WHAT IS NEEDED: Count every line in this listing that has "html". Reply with only the total.

[RECORDS FOR THE EXERCISE — start]

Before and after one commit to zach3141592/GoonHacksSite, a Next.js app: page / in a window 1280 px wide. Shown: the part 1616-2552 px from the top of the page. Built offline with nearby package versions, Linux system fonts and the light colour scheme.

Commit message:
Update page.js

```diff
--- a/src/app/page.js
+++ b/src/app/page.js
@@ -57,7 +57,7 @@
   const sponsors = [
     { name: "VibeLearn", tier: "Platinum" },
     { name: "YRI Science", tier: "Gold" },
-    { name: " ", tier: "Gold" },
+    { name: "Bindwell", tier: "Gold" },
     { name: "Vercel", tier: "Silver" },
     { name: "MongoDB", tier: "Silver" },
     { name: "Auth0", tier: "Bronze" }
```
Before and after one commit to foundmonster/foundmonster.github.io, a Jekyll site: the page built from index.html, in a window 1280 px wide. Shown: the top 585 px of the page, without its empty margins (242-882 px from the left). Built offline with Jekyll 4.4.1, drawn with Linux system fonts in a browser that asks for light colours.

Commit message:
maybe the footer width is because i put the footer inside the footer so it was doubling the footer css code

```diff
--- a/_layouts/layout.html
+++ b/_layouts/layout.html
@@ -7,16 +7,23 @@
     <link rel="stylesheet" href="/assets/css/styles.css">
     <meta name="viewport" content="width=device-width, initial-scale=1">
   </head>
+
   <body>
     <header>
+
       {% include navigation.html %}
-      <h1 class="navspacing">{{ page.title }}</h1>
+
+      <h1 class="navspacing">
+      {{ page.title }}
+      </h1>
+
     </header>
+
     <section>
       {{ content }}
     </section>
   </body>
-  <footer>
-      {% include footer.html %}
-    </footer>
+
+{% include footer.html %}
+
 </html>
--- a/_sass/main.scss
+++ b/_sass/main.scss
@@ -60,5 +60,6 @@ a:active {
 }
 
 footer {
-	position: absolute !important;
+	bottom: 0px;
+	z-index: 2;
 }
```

[RECORDS FOR THE EXERCISE — finish]

TASK RESPONSE: 7